→ Assignment
Your answer should consist of each line below that includes the word "settingsdialog".
==== Task inputs
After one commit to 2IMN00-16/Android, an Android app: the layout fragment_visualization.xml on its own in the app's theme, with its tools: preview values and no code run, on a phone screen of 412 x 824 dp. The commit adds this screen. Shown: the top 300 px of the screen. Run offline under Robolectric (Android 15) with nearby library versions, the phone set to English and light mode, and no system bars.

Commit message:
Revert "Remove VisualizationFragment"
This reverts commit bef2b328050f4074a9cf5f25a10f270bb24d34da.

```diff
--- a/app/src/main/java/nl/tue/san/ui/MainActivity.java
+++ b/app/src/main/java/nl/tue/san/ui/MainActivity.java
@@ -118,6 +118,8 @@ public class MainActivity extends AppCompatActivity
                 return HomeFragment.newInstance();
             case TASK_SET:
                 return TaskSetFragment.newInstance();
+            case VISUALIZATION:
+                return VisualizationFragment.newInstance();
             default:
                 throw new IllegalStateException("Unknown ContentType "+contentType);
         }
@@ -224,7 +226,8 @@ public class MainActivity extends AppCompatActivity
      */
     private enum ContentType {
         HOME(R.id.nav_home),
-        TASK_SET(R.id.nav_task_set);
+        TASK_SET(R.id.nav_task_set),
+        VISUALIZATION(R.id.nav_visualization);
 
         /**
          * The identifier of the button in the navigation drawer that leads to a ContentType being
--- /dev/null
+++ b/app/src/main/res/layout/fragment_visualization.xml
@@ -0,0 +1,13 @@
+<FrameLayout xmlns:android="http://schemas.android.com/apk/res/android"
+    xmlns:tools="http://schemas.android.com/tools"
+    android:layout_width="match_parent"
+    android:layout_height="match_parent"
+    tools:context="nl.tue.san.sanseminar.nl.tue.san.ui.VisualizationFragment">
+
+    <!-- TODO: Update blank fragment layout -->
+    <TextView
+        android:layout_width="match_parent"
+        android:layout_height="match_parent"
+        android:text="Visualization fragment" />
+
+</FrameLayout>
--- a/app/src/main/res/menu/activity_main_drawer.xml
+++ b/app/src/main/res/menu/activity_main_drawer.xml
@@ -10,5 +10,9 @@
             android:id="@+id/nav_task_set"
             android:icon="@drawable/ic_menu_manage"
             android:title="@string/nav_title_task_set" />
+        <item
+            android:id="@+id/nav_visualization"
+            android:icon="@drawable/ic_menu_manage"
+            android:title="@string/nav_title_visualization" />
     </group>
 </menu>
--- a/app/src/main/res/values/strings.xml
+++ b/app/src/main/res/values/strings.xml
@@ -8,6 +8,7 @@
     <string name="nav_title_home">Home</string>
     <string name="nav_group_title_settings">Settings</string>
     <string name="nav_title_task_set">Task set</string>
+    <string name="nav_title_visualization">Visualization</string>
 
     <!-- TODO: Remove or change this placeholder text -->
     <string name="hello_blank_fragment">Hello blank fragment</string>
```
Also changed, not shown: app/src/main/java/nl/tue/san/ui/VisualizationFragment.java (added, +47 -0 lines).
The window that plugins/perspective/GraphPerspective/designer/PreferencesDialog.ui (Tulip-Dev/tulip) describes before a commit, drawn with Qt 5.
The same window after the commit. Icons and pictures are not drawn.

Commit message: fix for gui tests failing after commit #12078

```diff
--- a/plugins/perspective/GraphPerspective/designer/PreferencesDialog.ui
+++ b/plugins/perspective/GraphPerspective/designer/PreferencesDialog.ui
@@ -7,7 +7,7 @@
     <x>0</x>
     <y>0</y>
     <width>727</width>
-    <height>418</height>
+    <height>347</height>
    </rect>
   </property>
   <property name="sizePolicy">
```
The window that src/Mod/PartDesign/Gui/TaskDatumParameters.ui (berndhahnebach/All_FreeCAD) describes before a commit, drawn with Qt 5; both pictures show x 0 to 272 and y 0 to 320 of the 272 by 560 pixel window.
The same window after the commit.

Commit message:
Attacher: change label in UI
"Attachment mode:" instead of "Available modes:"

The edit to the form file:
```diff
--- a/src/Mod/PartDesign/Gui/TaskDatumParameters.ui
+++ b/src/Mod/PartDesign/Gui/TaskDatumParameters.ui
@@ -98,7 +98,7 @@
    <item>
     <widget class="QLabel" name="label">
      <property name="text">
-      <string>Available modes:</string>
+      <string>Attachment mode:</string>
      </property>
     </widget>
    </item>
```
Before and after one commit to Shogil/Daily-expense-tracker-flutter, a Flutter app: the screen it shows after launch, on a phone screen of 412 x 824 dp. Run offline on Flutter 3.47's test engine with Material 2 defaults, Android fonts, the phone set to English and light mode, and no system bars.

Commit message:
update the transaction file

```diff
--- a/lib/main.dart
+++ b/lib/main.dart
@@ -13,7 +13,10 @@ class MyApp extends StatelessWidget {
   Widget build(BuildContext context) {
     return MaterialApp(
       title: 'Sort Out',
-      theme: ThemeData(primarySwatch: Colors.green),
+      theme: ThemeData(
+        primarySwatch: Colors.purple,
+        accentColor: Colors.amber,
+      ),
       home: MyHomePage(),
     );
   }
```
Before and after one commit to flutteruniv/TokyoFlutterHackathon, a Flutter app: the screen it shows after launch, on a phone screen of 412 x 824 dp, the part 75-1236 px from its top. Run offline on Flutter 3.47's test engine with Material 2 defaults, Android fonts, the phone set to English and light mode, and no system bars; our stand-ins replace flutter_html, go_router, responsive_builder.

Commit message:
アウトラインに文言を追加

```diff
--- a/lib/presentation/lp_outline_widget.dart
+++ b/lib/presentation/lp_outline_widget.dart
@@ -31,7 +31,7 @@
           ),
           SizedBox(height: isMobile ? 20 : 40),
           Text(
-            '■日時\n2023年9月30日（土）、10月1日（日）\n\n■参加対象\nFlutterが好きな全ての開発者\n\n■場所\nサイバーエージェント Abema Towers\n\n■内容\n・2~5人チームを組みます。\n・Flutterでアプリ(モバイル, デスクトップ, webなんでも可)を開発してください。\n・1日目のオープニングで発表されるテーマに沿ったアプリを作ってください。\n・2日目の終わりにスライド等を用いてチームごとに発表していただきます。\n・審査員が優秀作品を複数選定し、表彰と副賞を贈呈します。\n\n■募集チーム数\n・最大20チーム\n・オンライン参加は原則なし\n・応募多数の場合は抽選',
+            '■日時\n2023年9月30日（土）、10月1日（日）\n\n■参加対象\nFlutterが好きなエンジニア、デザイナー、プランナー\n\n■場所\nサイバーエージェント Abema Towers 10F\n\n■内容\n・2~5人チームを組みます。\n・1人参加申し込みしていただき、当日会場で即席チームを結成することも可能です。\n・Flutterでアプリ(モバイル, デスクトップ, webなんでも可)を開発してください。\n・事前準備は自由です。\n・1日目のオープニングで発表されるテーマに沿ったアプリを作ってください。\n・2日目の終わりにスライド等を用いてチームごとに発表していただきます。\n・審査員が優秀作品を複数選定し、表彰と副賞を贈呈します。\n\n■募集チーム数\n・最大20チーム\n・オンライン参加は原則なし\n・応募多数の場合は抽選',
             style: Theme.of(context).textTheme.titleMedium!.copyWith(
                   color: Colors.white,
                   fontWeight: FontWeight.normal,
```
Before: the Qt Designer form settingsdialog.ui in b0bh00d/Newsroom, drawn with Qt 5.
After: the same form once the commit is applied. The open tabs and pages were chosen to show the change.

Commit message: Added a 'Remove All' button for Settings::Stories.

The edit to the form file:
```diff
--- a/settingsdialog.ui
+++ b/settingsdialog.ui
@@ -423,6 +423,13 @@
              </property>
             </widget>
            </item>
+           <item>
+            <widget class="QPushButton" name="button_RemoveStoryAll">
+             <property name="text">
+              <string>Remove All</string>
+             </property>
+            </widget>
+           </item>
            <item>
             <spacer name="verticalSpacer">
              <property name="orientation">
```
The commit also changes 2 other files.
========
→ Solved problem
Before: the Qt Designer form settingsdialog.ui in b0bh00d/Newsroom, drawn with Qt 5.
--- a/settingsdialog.ui
+++ b/settingsdialog.ui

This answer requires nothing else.